Seeking ethical approval for an international study in primary care patient safety

Authors: Dovey, Susan1; Hall, Katherine2; Makeham, Meredith3; Rosser, Walter4; Kuzel, Anton5; Van Weel, Chris6; Esmail, Aneez7; Phillips, Robert8

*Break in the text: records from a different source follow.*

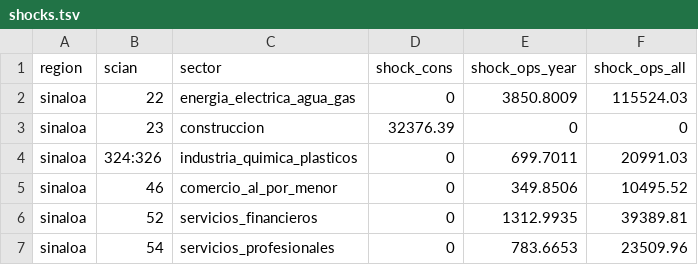
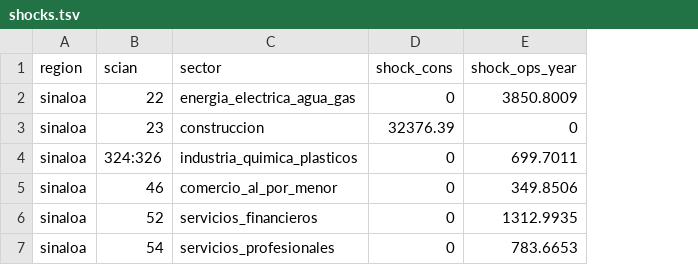
Before and after one commit to elbecerrasoto/sinaloa_calc, a TSV file: data/shocks.tsv, drawn as a sheet; the diff names each change by its address in the sheet, - before the commit and + after, or states it on an @@ line.

Commit message:
rm col on shocks
---
The cumulative effect is the same as multiply per 30.

```diff
--- a/data/shocks.tsv
+++ b/data/shocks.tsv
-column F (shock_ops_all), rows 2-7: 115524.03 | 0 | 20991.03 | 10495.52 | 39389.81 | 23509.96
```
Also changed, not shown: 2 other files.
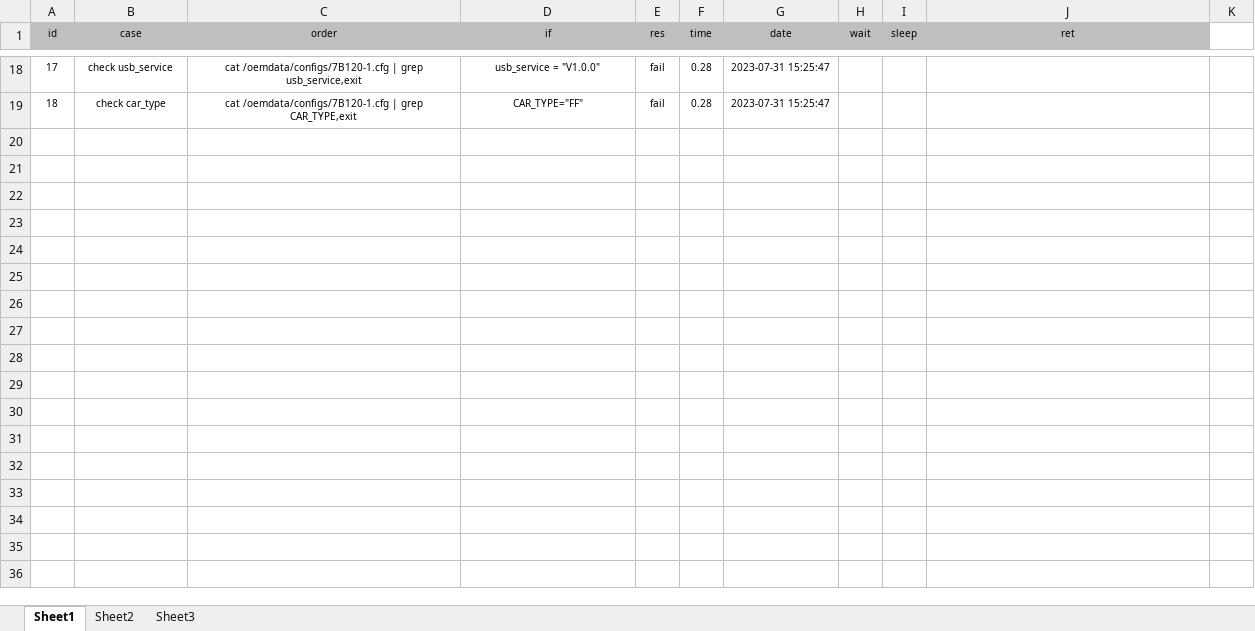
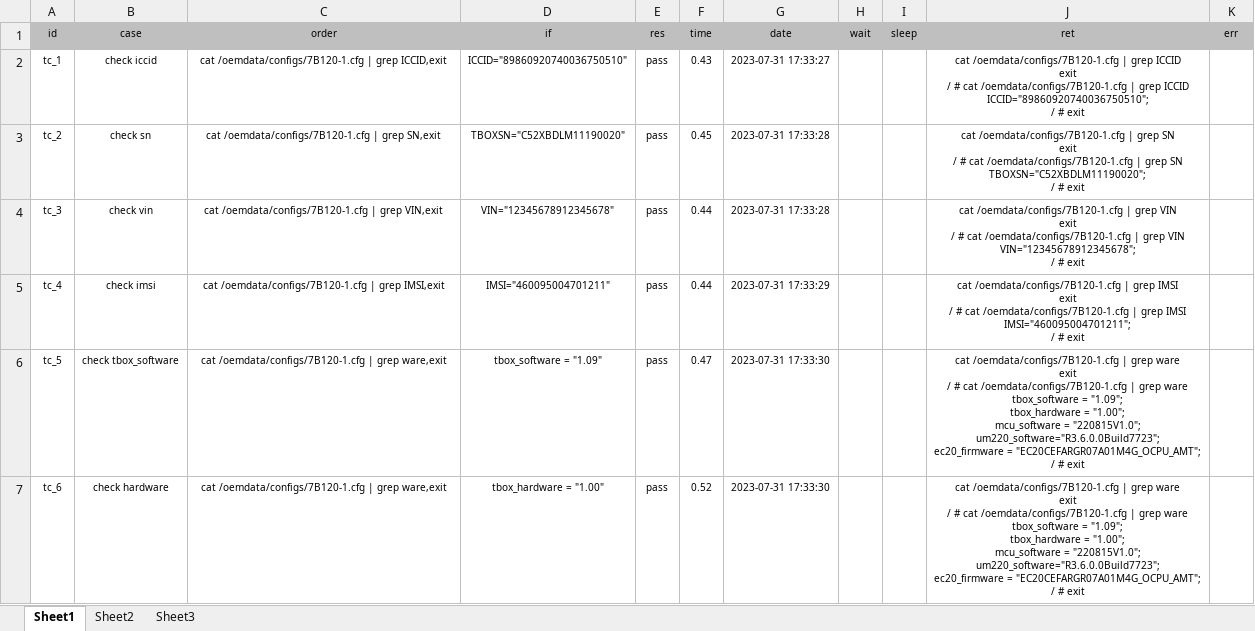
Before and after one commit to JeremyChim/Auto_Test, an Excel workbook: report.xlsx, sheet Sheet1, drawn as a sheet; only a part is shown, gaps mark what is left out; values as stored, in another font and other column widths than the file's, no borders; conditional formats not drawn; removed rows and columns are numbered as before the commit, all else as after; ↵ is a line break in a cell; the diff covers the shown part only; the diff names each change by its address in the sheet, - before the commit and + after, or states it on an @@ line.

```diff
--- a/report.xlsx (sheet Sheet1)
+++ b/report.xlsx (sheet Sheet1)
-K1: (empty)
+K1: err
-K1 fill: none
+K1 fill: #BFBFBF
-row 18: 17 | check usb_service | cat /oemdata/configs/7B120-1.cfg | grep usb_service,exit | usb_service = "V1.0.0" | fail | 0.28 | 2023-07-31 15:25:47
-row 19: 18 | check car_type | cat /oemdata/configs/7B120-1.cfg | grep CAR_TYPE,exit | CAR_TYPE="FF" | fail | 0.28 | 2023-07-31 15:25:47
+row 2: tc_1 | check iccid | cat /oemdata/configs/7B120-1.cfg | grep ICCID,exit | ICCID="89860920740036750510" | pass | 0.43 | 2023-07-31 17:33:27 |  |  | cat /oemdata/configs/7B120-1.cfg | grep ICCID ↵ exit ↵ / # cat /oemdata/configs/7B120-1.cfg | grep ICCID ↵ ICCID="89860920740036750510"; ↵ / # exit
+row 3: tc_2 | check sn | cat /oemdata/configs/7B120-1.cfg | grep SN,exit | TBOXSN="C52XBDLM11190020" | pass | 0.45 | 2023-07-31 17:33:28 |  |  | cat /oemdata/configs/7B120-1.cfg | grep SN ↵ exit ↵ / # cat /oemdata/configs/7B120-1.cfg | grep SN ↵ TBOXSN="C52XBDLM11190020"; ↵ / # exit
+row 4: tc_3 | check vin | cat /oemdata/configs/7B120-1.cfg | grep VIN,exit | VIN="12345678912345678" | pass | 0.44 | 2023-07-31 17:33:28 |  |  | cat /oemdata/configs/7B120-1.cfg | grep VIN ↵ exit ↵ / # cat /oemdata/configs/7B120-1.cfg | grep VIN ↵ VIN="12345678912345678"; ↵ / # exit
+row 5: tc_4 | check imsi | cat /oemdata/configs/7B120-1.cfg | grep IMSI,exit | IMSI="460095004701211" | pass | 0.44 | 2023-07-31 17:33:29 |  |  | cat /oemdata/configs/7B120-1.cfg | grep IMSI ↵ exit ↵ / # cat /oemdata/configs/7B120-1.cfg | grep IMSI ↵ IMSI="460095004701211"; ↵ / # exit
+row 6: tc_5 | check tbox_software | cat /oemdata/configs/7B120-1.cfg | grep ware,exit | tbox_software = "1.09" | pass | 0.47 | 2023-07-31 17:33:30 |  |  | cat /oemdata/configs/7B120-1.cfg | grep ware ↵ exit ↵ / # cat /oemdata/configs/7B120-1.cfg | grep ware ↵ tbox_software = "1.09"; ↵ tbox_hardware = "1.00"; ↵ mcu_software = "220815V1.0"; ↵ um220_software="R3.6.0.0Build7723"; ↵ ec20_firmware = "EC20CEFARGR07A01M4G_OCPU_AMT"; ↵ / # exit
+row 7: tc_6 | check hardware | cat /oemdata/configs/7B120-1.cfg | grep ware,exit | tbox_hardware = "1.00" | pass | 0.52 | 2023-07-31 17:33:30 |  |  | cat /oemdata/configs/7B120-1.cfg | grep ware ↵ exit ↵ / # cat /oemdata/configs/7B120-1.cfg | grep ware ↵ tbox_software = "1.09"; ↵ tbox_hardware = "1.00"; ↵ mcu_software = "220815V1.0"; ↵ um220_software="R3.6.0.0Build7723"; ↵ ec20_firmware = "EC20CEFARGR07A01M4G_OCPU_AMT"; ↵ / # exit
```
Also changed, not shown: 21 added rows and 16 removed rows elsewhere in this sheet, case.xlsx, 1 other file.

Source: British Journal of General Practice, 1 April 2011, vol. 61, no. 585, pp. e197-e204(8)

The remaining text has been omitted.